Segment Start: Source data

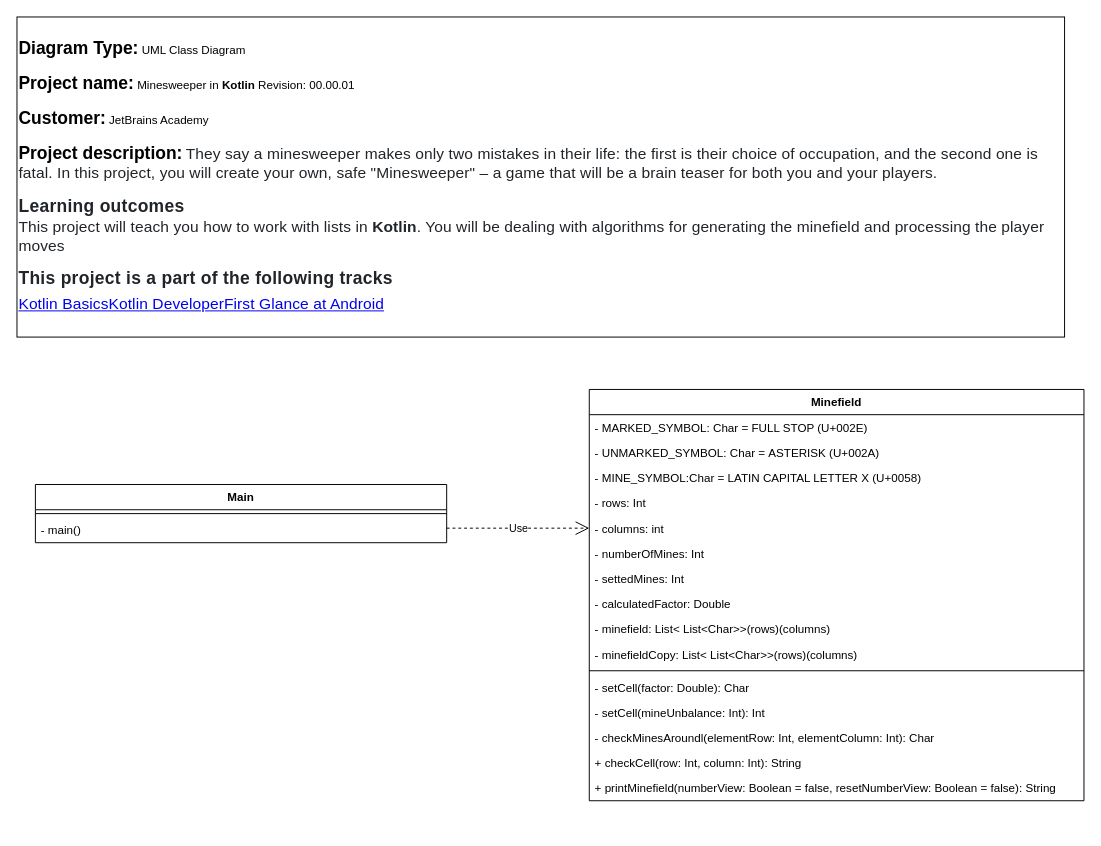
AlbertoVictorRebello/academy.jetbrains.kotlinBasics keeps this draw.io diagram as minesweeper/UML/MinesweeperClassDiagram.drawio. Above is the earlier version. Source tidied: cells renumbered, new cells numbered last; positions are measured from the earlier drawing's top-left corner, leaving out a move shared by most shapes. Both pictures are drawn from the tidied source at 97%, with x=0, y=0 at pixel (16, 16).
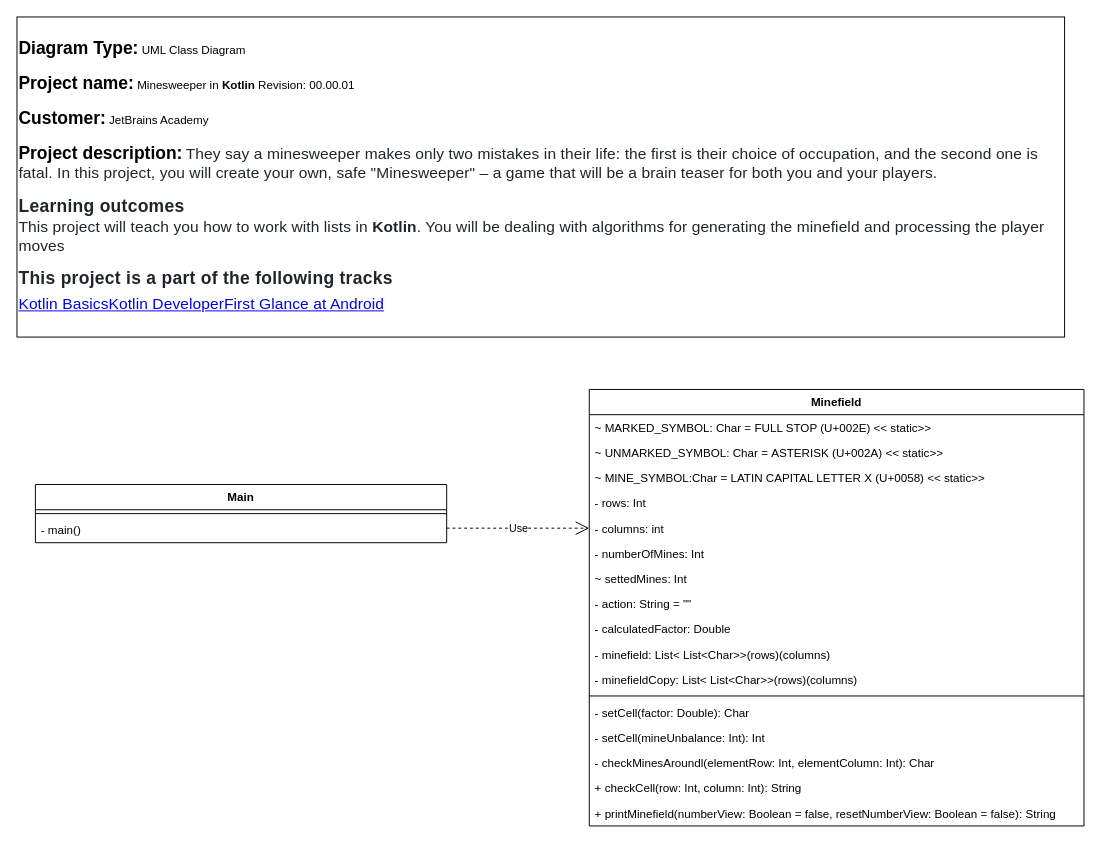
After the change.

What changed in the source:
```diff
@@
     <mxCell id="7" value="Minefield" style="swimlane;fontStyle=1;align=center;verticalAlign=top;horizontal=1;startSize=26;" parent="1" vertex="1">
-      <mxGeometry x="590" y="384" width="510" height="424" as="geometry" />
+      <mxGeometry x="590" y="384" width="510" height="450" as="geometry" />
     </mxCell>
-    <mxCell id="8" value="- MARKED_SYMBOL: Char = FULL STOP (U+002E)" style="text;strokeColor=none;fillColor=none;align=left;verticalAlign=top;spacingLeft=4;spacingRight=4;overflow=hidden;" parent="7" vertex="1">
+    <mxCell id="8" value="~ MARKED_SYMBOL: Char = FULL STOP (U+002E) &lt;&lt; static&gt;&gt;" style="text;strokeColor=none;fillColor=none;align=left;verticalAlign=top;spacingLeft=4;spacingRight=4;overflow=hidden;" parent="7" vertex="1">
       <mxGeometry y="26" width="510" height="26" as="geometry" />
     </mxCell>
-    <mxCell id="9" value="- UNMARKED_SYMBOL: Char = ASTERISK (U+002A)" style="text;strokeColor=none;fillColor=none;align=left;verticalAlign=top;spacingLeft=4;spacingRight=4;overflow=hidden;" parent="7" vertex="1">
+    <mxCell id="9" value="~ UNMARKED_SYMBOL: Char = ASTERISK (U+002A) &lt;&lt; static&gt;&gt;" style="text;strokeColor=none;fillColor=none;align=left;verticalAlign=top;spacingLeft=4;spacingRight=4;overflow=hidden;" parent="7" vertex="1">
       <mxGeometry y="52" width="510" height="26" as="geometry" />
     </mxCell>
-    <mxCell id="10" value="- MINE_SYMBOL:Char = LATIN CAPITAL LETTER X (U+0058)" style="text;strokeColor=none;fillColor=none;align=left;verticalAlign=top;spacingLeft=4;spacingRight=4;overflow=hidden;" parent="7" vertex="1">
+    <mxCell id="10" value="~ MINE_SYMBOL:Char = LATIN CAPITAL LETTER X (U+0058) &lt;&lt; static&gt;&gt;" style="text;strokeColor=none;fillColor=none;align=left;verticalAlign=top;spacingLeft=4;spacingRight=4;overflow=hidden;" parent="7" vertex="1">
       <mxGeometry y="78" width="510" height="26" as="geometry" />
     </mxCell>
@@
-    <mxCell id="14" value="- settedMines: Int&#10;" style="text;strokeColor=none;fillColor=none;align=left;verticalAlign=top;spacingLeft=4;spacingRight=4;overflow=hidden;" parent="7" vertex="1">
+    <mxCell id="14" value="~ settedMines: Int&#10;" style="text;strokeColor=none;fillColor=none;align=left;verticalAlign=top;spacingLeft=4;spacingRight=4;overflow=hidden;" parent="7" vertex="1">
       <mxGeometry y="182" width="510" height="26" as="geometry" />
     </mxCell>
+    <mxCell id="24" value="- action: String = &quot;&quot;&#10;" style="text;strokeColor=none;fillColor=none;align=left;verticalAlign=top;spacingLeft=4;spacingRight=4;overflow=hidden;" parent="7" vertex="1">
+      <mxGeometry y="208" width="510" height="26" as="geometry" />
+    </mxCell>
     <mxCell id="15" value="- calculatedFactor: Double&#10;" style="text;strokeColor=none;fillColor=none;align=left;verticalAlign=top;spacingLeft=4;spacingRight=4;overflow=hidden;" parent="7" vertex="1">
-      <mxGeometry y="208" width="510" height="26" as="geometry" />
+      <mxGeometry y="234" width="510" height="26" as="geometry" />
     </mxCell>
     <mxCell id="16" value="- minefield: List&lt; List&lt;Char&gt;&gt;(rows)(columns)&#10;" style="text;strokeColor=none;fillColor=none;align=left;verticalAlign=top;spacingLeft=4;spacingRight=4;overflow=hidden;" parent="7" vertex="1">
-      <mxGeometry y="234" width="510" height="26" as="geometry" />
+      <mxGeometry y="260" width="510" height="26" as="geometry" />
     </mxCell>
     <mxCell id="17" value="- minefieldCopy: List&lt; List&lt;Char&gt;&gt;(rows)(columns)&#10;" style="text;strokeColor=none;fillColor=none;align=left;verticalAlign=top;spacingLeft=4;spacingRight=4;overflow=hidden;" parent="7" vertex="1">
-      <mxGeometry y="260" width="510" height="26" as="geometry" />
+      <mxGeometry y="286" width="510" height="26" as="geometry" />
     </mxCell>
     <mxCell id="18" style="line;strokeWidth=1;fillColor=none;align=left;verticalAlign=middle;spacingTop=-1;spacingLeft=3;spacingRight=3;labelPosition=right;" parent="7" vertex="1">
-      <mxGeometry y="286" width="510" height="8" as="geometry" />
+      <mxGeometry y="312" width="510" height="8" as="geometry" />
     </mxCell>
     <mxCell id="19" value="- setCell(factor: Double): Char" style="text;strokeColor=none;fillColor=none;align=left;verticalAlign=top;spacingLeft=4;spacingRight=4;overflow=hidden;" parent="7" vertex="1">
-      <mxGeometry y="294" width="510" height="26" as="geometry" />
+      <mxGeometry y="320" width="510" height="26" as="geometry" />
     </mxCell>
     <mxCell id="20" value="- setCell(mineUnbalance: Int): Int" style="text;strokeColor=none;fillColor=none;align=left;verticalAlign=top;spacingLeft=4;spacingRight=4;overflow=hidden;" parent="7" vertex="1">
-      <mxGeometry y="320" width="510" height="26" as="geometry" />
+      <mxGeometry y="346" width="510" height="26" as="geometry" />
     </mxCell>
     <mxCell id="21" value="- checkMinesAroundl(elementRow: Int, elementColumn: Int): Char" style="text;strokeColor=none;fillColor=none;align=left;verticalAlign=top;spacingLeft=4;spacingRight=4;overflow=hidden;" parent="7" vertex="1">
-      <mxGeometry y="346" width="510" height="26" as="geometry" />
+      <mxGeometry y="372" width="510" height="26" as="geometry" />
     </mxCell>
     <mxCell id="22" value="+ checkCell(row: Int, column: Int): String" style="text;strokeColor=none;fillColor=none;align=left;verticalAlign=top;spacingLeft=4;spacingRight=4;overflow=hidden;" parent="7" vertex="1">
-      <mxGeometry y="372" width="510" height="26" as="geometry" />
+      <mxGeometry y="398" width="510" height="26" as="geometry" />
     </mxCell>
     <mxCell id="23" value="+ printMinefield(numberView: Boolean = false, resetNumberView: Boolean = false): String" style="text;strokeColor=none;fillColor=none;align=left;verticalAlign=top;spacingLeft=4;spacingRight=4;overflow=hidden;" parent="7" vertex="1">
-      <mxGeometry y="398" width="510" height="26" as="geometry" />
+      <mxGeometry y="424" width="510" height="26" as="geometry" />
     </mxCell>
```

Segment End: Source data
Segment Start: Source data

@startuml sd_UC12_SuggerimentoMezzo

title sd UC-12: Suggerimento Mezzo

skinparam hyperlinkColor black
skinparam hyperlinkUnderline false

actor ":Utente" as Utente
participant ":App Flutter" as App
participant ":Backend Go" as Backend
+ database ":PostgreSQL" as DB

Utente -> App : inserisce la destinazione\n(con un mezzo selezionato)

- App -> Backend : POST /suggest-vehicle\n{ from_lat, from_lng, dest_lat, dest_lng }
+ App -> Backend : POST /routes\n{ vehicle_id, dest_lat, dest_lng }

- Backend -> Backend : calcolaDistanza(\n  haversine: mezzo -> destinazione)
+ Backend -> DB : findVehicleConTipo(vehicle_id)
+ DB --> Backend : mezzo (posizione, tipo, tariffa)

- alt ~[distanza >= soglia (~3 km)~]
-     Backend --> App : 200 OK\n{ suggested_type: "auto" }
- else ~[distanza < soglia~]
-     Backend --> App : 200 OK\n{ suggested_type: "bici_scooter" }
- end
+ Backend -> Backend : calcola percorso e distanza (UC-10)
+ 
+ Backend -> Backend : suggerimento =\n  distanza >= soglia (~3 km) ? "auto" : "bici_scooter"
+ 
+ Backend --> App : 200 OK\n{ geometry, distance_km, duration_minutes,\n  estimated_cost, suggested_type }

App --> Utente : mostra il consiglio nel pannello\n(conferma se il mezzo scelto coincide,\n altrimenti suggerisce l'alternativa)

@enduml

Segment End: Source data

What is being asked = Check the listing for the word "Utente". Show each line that has it.

Written answer =
actor ":Utente" as Utente
Utente -> App : inserisce la destinazione\n(con un mezzo selezionato)
App --> Utente : mostra il consiglio nel pannello\n(conferma se il mezzo scelto coincide,\n altrimenti suggerisce l'alternativa)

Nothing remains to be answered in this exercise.